Revision comparison data

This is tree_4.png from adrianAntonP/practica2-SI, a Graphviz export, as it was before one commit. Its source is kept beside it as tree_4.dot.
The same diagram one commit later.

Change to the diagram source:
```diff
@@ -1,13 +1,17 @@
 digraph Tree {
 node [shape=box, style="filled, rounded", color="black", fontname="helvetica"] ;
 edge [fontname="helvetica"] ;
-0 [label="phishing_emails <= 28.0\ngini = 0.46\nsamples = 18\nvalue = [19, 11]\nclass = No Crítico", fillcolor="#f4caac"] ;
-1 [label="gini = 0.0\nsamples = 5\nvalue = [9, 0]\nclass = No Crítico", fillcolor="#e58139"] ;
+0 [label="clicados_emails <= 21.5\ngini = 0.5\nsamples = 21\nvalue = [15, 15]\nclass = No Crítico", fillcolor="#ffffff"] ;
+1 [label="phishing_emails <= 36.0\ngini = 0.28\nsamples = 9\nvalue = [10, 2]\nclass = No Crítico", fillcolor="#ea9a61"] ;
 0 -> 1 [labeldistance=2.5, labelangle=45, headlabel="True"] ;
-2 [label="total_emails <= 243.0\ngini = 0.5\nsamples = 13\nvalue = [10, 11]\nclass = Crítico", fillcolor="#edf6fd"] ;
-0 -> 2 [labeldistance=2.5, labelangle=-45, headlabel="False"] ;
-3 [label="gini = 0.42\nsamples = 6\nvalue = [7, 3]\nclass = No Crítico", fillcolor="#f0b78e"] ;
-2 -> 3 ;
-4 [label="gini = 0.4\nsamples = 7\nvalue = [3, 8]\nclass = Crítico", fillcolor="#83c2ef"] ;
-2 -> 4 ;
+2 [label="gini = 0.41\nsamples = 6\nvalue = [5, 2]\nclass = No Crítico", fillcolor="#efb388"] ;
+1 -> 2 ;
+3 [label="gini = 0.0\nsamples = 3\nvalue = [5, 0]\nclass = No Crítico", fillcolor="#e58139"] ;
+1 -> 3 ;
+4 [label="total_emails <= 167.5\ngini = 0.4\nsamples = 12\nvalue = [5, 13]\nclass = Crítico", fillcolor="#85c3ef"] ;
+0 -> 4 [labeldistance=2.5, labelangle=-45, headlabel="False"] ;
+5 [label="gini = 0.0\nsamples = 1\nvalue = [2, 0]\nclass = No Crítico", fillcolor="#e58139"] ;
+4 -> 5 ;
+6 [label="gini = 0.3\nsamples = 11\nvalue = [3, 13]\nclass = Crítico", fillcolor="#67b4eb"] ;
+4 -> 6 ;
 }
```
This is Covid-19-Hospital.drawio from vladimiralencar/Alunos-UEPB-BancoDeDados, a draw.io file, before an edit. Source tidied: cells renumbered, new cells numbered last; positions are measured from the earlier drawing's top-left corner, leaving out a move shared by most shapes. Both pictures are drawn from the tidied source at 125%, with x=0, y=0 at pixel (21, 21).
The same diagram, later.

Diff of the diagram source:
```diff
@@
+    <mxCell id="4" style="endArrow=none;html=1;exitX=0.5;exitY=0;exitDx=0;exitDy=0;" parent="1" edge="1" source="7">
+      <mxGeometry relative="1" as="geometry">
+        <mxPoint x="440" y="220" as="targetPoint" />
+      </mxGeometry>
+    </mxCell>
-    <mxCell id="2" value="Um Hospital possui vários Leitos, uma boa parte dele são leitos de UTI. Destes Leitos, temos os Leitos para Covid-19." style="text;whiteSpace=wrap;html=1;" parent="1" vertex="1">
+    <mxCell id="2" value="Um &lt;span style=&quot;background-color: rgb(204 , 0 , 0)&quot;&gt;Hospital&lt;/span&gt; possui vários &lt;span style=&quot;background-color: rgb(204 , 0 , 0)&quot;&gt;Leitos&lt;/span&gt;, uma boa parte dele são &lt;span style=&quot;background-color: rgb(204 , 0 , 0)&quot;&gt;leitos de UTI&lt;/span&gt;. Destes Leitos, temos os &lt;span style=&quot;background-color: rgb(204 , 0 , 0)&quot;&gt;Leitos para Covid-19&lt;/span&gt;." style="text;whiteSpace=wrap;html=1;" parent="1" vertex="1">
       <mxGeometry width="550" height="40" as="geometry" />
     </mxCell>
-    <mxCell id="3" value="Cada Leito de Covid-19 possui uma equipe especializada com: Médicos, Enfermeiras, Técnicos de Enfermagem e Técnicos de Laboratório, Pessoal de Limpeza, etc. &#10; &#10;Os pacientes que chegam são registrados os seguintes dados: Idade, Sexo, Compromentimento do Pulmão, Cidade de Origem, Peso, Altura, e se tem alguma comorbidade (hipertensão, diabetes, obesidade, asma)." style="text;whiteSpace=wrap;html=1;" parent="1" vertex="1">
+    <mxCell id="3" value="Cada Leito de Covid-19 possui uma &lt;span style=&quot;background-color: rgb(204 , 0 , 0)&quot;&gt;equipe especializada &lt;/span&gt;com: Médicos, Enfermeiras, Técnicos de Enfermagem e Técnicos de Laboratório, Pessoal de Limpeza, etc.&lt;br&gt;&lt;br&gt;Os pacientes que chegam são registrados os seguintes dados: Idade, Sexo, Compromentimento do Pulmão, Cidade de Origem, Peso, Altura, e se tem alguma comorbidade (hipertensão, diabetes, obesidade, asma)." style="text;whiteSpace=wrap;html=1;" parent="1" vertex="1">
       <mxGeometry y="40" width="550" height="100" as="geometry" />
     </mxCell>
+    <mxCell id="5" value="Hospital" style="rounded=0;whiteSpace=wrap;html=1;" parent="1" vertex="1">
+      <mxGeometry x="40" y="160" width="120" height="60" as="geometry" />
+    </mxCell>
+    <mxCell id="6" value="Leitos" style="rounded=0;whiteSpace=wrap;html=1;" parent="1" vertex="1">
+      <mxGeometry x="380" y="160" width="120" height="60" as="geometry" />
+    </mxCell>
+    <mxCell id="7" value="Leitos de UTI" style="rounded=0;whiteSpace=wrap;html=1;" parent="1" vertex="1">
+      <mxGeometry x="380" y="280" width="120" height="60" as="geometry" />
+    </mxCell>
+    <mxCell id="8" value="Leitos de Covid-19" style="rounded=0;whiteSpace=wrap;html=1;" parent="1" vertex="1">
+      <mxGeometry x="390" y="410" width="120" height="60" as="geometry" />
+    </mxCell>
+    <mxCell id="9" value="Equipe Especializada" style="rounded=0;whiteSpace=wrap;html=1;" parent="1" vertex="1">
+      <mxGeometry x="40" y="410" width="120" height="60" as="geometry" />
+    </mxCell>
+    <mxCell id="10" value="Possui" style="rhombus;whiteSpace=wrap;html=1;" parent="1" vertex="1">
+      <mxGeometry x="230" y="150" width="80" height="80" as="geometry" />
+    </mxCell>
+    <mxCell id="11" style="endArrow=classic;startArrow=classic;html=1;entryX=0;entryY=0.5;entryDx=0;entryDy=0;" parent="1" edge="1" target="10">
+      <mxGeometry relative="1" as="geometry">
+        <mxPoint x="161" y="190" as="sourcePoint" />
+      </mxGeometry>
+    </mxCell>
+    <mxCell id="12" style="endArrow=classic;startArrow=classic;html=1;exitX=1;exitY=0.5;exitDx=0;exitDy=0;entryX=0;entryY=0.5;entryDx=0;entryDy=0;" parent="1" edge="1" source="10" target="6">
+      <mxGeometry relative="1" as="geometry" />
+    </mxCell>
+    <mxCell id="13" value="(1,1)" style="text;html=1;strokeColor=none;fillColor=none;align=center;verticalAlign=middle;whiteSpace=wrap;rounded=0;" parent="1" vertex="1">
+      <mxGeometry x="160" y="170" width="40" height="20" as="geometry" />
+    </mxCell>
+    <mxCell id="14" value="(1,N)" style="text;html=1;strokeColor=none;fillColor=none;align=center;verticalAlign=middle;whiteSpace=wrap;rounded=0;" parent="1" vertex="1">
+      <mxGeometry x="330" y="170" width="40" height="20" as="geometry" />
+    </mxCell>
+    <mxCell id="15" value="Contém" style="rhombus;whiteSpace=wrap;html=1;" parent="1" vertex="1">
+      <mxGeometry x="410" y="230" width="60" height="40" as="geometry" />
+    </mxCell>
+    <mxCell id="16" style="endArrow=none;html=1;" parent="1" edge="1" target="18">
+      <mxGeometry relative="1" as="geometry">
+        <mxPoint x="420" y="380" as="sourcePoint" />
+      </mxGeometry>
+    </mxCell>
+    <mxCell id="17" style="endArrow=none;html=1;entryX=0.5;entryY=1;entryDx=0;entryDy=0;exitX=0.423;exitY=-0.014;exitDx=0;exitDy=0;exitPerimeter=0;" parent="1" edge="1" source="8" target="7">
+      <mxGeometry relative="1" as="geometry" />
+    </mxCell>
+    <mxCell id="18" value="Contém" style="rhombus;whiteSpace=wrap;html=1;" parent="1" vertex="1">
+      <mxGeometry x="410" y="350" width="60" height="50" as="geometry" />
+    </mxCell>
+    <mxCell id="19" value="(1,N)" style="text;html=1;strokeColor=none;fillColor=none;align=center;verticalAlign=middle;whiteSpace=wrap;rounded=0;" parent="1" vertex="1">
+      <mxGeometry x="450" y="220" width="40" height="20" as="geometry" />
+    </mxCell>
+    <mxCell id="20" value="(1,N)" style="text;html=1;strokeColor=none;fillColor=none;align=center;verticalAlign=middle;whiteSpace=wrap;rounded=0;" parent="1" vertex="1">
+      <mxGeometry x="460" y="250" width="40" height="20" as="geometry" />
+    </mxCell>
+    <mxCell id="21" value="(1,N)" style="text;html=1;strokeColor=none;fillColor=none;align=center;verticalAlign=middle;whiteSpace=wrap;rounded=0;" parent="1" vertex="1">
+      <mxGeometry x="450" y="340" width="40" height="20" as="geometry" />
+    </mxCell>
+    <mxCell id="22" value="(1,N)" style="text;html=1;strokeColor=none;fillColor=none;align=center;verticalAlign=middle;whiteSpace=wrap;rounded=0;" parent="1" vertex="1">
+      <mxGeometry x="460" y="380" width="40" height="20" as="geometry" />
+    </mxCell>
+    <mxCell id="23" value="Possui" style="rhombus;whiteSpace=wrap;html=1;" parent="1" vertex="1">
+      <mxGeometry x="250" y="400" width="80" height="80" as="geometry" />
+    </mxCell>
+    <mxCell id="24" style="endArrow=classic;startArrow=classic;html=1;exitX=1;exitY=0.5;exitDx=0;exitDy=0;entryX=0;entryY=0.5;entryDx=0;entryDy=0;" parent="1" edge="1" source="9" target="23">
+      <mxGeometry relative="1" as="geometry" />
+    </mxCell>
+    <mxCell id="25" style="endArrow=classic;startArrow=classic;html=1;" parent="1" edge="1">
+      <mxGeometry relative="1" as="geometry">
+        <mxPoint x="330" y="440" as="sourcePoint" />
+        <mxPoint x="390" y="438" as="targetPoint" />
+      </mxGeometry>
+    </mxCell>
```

(Assigned task) Retrieve every line above holding the word "rhombus".

(Worked solution)
+    <mxCell id="10" value="Possui" style="rhombus;whiteSpace=wrap;html=1;" parent="1" vertex="1">
+    <mxCell id="15" value="Contém" style="rhombus;whiteSpace=wrap;html=1;" parent="1" vertex="1">
+    <mxCell id="18" value="Contém" style="rhombus;whiteSpace=wrap;html=1;" parent="1" vertex="1">
+    <mxCell id="23" value="Possui" style="rhombus;whiteSpace=wrap;html=1;" parent="1" vertex="1">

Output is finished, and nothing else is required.